Task directions ::
Exactly as written, please repeat the data that follows, but not the pictures.

Dataset content ::
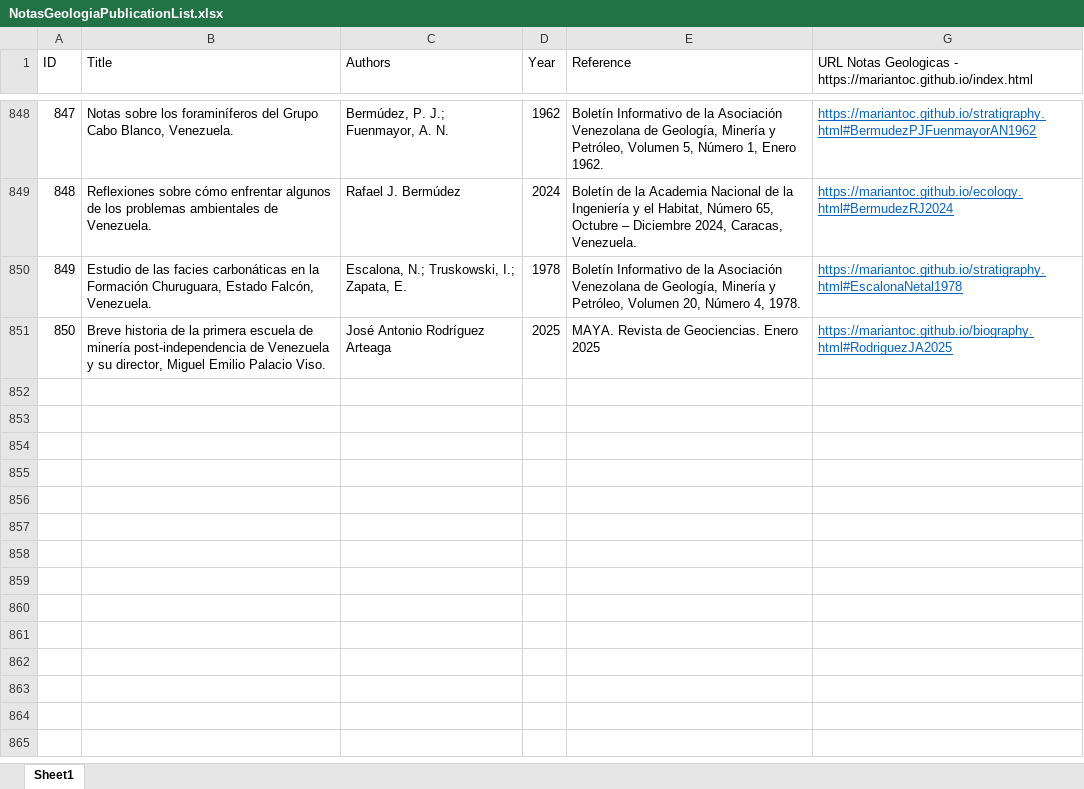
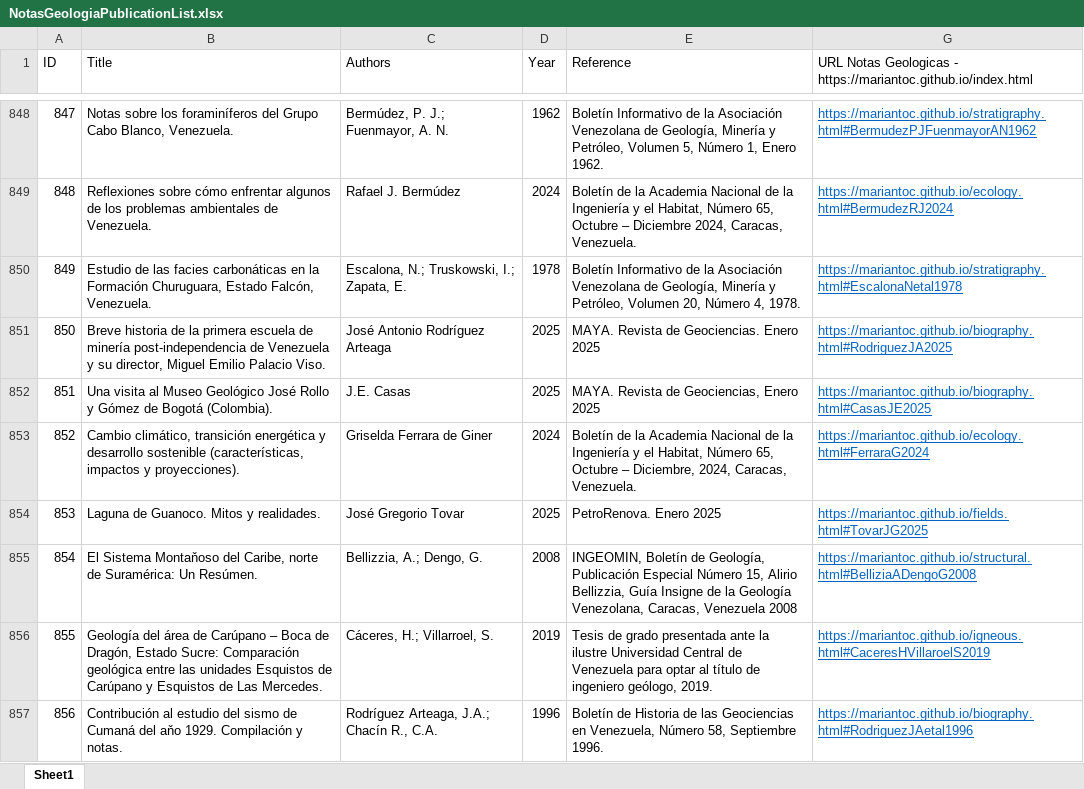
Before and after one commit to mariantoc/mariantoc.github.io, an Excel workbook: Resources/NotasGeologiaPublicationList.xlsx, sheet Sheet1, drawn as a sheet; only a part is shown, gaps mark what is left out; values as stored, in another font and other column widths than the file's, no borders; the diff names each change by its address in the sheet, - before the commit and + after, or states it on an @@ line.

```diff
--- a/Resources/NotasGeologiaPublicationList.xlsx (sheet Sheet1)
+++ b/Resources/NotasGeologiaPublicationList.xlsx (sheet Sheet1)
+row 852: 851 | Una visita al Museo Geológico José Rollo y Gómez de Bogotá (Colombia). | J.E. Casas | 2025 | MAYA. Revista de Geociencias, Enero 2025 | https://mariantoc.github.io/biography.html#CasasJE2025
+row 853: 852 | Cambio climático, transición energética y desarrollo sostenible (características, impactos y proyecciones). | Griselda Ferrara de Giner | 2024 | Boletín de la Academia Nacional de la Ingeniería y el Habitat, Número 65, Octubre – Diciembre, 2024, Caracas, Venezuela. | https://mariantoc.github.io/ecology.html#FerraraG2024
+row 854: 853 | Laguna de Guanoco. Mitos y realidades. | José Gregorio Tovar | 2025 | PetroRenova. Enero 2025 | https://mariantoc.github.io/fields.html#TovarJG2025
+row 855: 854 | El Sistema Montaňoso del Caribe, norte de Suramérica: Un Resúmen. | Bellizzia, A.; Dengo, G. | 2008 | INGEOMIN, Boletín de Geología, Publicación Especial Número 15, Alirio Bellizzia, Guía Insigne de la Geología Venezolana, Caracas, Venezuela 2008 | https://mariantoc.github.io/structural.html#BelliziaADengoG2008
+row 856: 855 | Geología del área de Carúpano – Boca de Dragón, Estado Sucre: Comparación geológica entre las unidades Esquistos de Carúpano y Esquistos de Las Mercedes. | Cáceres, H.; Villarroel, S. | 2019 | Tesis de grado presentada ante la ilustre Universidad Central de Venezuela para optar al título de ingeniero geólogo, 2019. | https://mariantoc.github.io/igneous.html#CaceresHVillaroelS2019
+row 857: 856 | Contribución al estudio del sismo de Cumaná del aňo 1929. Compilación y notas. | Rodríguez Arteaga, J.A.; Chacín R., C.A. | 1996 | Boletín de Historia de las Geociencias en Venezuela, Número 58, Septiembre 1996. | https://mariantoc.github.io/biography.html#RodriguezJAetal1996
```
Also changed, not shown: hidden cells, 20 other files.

Output of the exercise ::
Before and after one commit to mariantoc/mariantoc.github.io, an Excel workbook: Resources/NotasGeologiaPublicationList.xlsx, sheet Sheet1, drawn as a sheet; only a part is shown, gaps mark what is left out; values as stored, in another font and other column widths than the file's, no borders; the diff names each change by its address in the sheet, - before the commit and + after, or states it on an @@ line.

```diff
--- a/Resources/NotasGeologiaPublicationList.xlsx (sheet Sheet1)
+++ b/Resources/NotasGeologiaPublicationList.xlsx (sheet Sheet1)
+row 852: 851 | Una visita al Museo Geológico José Rollo y Gómez de Bogotá (Colombia). | J.E. Casas | 2025 | MAYA. Revista de Geociencias, Enero 2025 | https://mariantoc.github.io/biography.html#CasasJE2025
+row 853: 852 | Cambio climático, transición energética y desarrollo sostenible (características, impactos y proyecciones). | Griselda Ferrara de Giner | 2024 | Boletín de la Academia Nacional de la Ingeniería y el Habitat, Número 65, Octubre – Diciembre, 2024, Caracas, Venezuela. | https://mariantoc.github.io/ecology.html#FerraraG2024
+row 854: 853 | Laguna de Guanoco. Mitos y realidades. | José Gregorio Tovar | 2025 | PetroRenova. Enero 2025 | https://mariantoc.github.io/fields.html#TovarJG2025
+row 855: 854 | El Sistema Montaňoso del Caribe, norte de Suramérica: Un Resúmen. | Bellizzia, A.; Dengo, G. | 2008 | INGEOMIN, Boletín de Geología, Publicación Especial Número 15, Alirio Bellizzia, Guía Insigne de la Geología Venezolana, Caracas, Venezuela 2008 | https://mariantoc.github.io/structural.html#BelliziaADengoG2008
+row 856: 855 | Geología del área de Carúpano – Boca de Dragón, Estado Sucre: Comparación geológica entre las unidades Esquistos de Carúpano y Esquistos de Las Mercedes. | Cáceres, H.; Villarroel, S. | 2019 | Tesis de grado presentada ante la ilustre Universidad Central de Venezuela para optar al título de ingeniero geólogo, 2019. | https://mariantoc.github.io/igneous.html#CaceresHVillaroelS2019
+row 857: 856 | Contribución al estudio del sismo de Cumaná del aňo 1929. Compilación y notas. | Rodríguez Arteaga, J.A.; Chacín R., C.A. | 1996 | Boletín de Historia de las Geociencias en Venezuela, Número 58, Septiembre 1996. | https://mariantoc.github.io/biography.html#RodriguezJAetal1996
```
Also changed, not shown: hidden cells, 20 other files.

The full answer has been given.